Why fish belly? It’s a delicacy in the Philippines! Milkfish belly is especially revered. Milkfish flesh is rather dry but with a layer of fat on it, it is transformed.
Does it have to be milkfish belly to make this soup? No. Any fish fillet is good. And if using an oily fish like salmon, you don’t have to use the belly. Any part of the fish will yield good results.
What there is no substitute for is fresh coconut water. Fresh water from young coconut. Young. Water from young coconut is sweet. What you get from mature coconut is crap and not fit for drinking nor cooking.
Neither is there any substitute for the meat of young coconut. Not the kind that is grated and pressed to get coconut cream and milk. That’s too mature. You want coconut meat that is no thicker than an eighth of an inch and still shows signs of translucence.
Bangus (milkfish) belly in gingered coconut broth
- Split the coconut (or have it done by the vendor) and save the water.
- Scrape the meat to separate it from the husk then cut into thin strips.
- Cut the milkfish belly fillets into one to two-inch pieces. Smaller or larger, that depends on you.

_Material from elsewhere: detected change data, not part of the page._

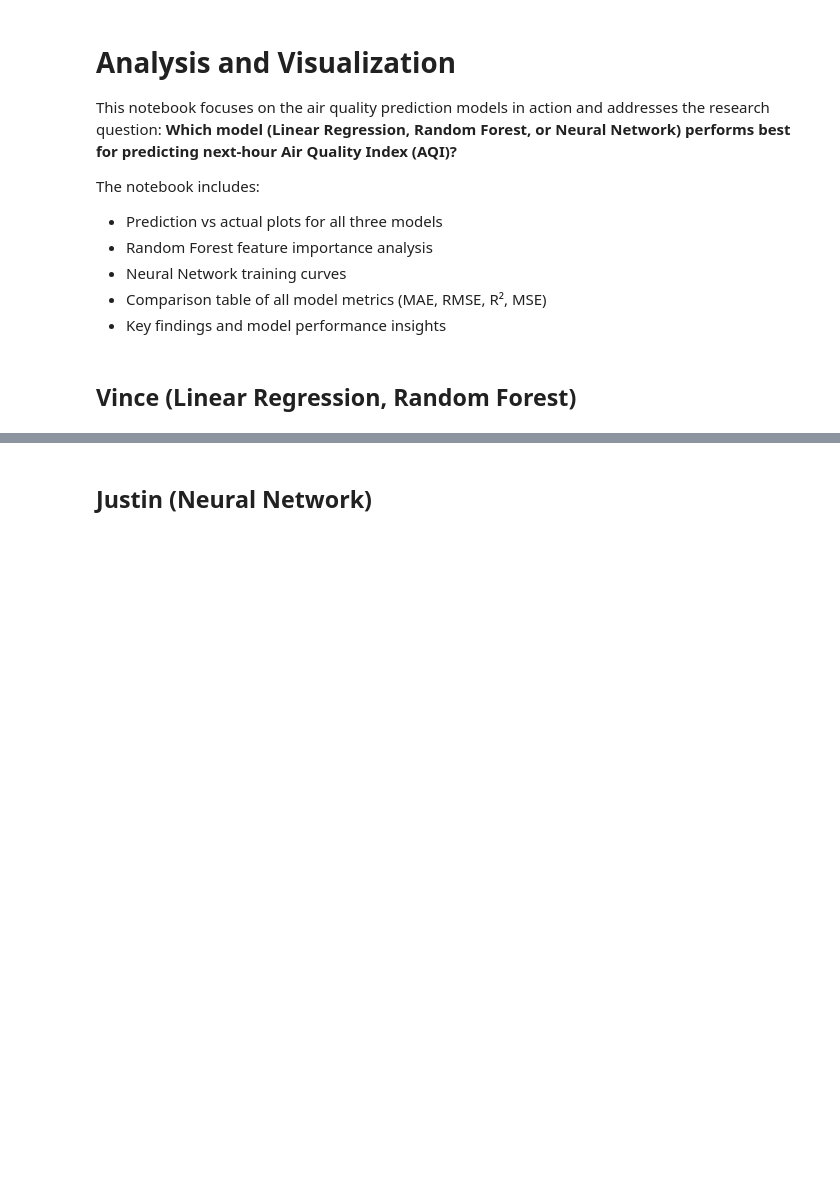
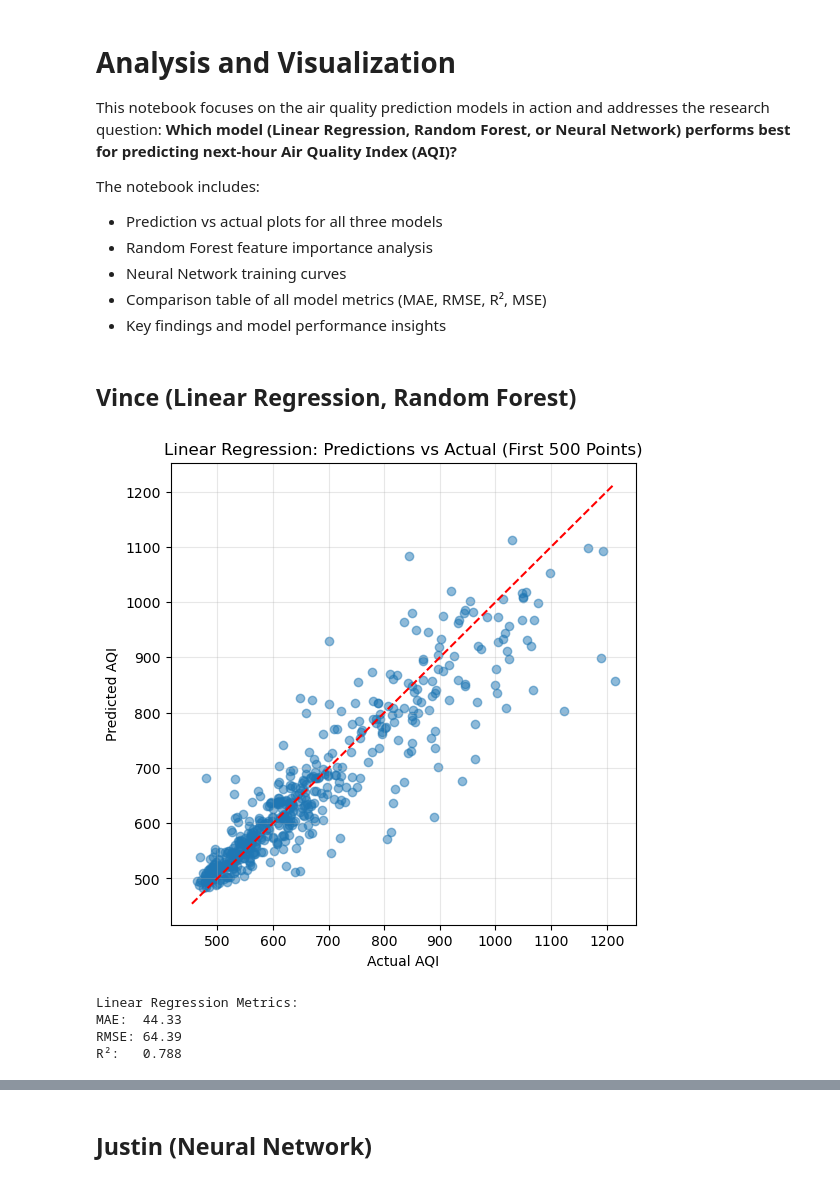
Before and after one commit to Jjmaxxx/cs171-final-project, a Jupyter notebook: analysis_visualization.ipynb, the cells around one changed output, grey strips where cells are left out. Saved outputs shown, nothing was run; the diff lists cells and outputs as text; code cells hidden in the pictures; blank space fills up the shorter version.

Commit message:
Completed Vince analysis and plots

```diff
--- a/analysis_visualization.ipynb
+++ b/analysis_visualization.ipynb
@@ -13,0 +50,34 @@ The notebook includes:
+# %%
+# Linear Regression
+lr = LinearRegression()
+lr.fit(X_train_scaled, y_train_scaled)
+
+lr_pred_scaled = lr.predict(X_test_scaled)
+lr_pred = y_scaler.inverse_transform(lr_pred_scaled)
+y_test_unscaled = y_scaler.inverse_transform(y_test_scaled)
+
+lr_mae = mean_absolute_error(y_test_unscaled, lr_pred)
+lr_rmse = np.sqrt(mean_squared_error(y_test_unscaled, lr_pred))
+lr_r2 = r2_score(y_test_unscaled, lr_pred)
+
+# Plot LR predictions vs actual
+plt.figure(figsize=(6,6))
+plt.scatter(y_test_unscaled[:500], lr_pred[:500], alpha=0.5)
+lims = [min(y_test_unscaled.min(), lr_pred.min()), max(y_test_unscaled.max(), lr_pred.max())]
+plt.plot(lims, lims, 'r--')
+plt.title("Linear Regression: Predictions vs Actual (First 500 Points)")
+plt.xlabel("Actual AQI")
+plt.ylabel("Predicted AQI")
+plt.grid(alpha=0.3)
+plt.show()
+
+print("Linear Regression Metrics:")
+print(f"MAE:  {lr_mae:.2f}")
+print(f"RMSE: {lr_rmse:.2f}")
+print(f"R²:   {lr_r2:.3f}")
+# %% [output]
+[figure, added]
+Linear Regression Metrics:
+MAE:  44.33
+RMSE: 64.39
+R²:   0.788
```
Also changed, not shown: parts of 3 cells of this notebook.
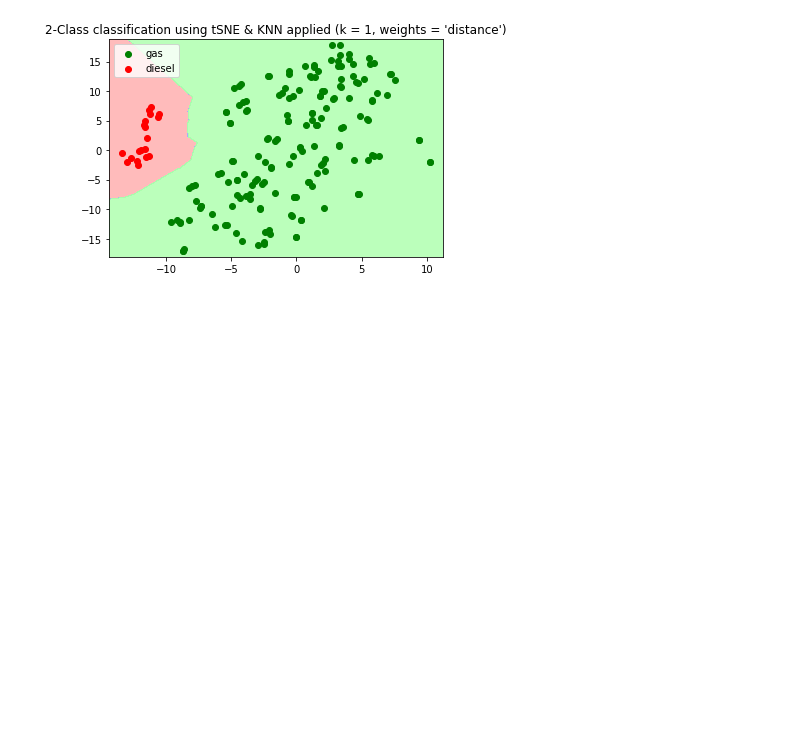
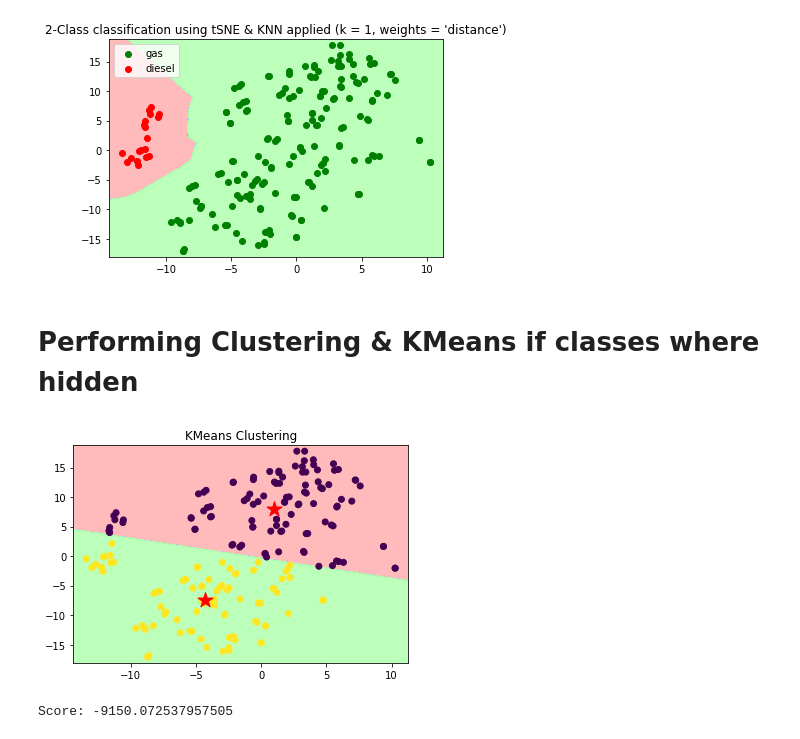
Before and after one commit to deeplearninghsw/computer-vision, a Jupyter notebook: automobile/src/classifier_tsne.ipynb, the cells around one changed output. Cells and saved outputs as stored; diff of their text form; code cells hidden in the pictures; blank space fills up the shorter version.

Commit message:
automobile: added Clustering KMeans, Gaussian Mixture

```diff
--- a/automobile/src/classifier_tsne.ipynb
+++ b/automobile/src/classifier_tsne.ipynb
@@ -201,3 +201,24 @@ for weights in ['uniform', 'distance']:
 # %% [output]
 [figure]
 [figure]
+# %% [markdown]
+# Performing Clustering & KMeans if classes where hidden
+# %%
+from utils.plotting import plot_kmeans_boundaries
+from sklearn.cluster import KMeans
+
+# Cast to double
+x_tsne = x_tsne.astype('double')
+
+kmeans = KMeans(n_clusters=2, max_iter=3_000)
+kmeans.fit(x_tsne)
+y_pred = kmeans.predict(x_tsne)
+
+plot_kmeans_boundaries(
+    x_tsne, x_tsne[1], y_pred, kmeans.cluster_centers_, kmeans, 'KMeans Clustering')
+
+score = kmeans.score(x_tsne, y)
+print(f"Score: {score}")
+# %% [output]
+[figure, added]
+Score: -9150.072537957505
```
Also changed, not shown: parts of 1 cell of this notebook.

- Peel and thinly slice the shallot and ginger.
- Pick the chili leaves from the stalks; discard the stalks.
- Heat the cooking oil in a sauce pan.
- Saute the ginger and shallot until aromatic and lightly browned.
- Pour in the coconut water and stir in the coconut meat.
- Season with fish sauce and pepper.
- Bring to the boil.
- Add the milkfish belly, season with more fish sauce and bring to the boil.
- Lower the heat and simmer for one minute (a little longer if you cut your milkfish belly into larger pieces). DO NOT overcook the fish.
- Turn off the heat.
- Add the chili leaves and press them down into the soup.
- Cover the pan and leave for five minutes to allow the fish to cook completely in the residual heat and to wilt the chili leaves.
- Taste and adjust the seasonings before serving your milkfish belly in gingered coconut broth.